Clubb thinks that the low infant survival among zoo-born Asian elephants is due to very early events in their lives, possibly even before they leave their mothers’ wombs. Indeed, even elephants that are captured from the wild (usually at the age of 3-4 years) have higher life expectancies than those born to captivity.

Things have certainly improved. Clubb found that in recent years, the lifespan of zoo elephants had increased, but their odds of dying early were still about 3 times higher than those of their wild cousins. And the poor infant death rates for Asian elephants hadn’t improved.
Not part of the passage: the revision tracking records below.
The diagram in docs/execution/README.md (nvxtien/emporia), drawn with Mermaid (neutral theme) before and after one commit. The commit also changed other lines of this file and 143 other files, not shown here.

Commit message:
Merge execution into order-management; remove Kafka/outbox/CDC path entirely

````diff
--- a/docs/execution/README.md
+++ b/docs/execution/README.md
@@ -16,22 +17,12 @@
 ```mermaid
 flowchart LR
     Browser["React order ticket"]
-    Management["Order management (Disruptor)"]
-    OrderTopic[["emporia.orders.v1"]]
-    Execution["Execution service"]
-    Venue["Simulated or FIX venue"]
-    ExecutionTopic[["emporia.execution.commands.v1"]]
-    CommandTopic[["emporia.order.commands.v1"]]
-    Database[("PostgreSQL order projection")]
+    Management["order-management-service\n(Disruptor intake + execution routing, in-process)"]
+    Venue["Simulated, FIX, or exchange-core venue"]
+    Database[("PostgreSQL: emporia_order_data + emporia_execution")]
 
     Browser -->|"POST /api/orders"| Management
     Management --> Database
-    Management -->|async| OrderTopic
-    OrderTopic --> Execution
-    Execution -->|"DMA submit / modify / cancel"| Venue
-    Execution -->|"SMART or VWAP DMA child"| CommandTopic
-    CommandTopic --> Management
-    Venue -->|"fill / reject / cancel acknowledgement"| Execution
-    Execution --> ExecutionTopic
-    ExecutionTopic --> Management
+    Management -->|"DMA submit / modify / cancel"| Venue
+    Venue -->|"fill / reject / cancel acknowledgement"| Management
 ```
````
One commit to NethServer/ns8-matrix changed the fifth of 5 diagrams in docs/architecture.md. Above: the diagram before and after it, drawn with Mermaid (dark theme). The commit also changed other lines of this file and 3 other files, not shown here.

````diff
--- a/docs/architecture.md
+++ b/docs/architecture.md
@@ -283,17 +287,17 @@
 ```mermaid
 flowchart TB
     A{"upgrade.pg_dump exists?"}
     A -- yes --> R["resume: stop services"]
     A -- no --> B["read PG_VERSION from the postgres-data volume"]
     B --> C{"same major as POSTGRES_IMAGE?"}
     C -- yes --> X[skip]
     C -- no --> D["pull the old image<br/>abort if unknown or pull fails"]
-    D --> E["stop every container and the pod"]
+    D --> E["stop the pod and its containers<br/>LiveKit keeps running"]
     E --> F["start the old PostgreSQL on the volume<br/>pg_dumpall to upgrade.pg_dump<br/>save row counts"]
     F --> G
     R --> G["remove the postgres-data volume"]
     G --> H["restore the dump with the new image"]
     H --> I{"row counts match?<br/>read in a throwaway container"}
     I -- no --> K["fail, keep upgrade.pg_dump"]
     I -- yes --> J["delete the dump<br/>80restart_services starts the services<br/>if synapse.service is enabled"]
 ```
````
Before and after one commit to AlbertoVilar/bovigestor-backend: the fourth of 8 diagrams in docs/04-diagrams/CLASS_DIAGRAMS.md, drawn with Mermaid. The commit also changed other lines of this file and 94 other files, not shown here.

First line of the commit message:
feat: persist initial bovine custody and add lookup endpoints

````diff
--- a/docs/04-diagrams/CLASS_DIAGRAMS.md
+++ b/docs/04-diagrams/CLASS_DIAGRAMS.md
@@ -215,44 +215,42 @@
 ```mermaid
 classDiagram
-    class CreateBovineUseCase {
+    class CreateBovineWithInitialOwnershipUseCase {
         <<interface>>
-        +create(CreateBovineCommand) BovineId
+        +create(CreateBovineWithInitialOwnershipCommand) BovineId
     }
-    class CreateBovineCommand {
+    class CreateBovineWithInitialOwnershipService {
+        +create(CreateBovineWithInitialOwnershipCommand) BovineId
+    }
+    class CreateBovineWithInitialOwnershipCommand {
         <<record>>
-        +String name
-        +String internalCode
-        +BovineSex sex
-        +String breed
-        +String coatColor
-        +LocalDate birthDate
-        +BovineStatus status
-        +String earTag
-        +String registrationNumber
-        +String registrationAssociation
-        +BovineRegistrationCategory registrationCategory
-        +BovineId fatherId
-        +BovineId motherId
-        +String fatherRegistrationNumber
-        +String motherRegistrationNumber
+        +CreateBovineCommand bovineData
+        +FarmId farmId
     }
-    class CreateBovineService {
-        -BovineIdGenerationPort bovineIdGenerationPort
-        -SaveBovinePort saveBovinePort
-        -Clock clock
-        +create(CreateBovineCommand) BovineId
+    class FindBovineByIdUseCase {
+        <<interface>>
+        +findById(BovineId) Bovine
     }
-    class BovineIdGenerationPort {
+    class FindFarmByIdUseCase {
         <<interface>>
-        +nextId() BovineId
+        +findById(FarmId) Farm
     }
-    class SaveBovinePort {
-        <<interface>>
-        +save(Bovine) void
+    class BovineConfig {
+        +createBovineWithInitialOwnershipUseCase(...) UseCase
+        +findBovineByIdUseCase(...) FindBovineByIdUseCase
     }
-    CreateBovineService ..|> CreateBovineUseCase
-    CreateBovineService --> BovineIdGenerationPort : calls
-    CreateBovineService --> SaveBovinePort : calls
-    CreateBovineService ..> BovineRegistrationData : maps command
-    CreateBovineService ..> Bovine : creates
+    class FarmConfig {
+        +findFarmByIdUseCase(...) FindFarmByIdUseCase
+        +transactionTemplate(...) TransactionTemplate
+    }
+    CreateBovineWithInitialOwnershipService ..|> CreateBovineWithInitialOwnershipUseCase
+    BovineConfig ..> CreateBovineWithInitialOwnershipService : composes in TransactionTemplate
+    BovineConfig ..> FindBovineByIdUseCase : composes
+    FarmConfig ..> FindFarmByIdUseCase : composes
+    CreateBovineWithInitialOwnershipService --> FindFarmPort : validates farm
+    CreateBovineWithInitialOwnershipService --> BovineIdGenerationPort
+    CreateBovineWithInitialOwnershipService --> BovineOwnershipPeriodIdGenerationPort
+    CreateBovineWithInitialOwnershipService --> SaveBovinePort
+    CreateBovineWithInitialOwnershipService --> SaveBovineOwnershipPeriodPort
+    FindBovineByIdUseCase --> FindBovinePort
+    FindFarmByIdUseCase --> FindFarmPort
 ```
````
Asian elephants are also sensitive to being shuttled around between zoos, particularly if calves are separated from mothers, and such transfers can affect their health up to four years later.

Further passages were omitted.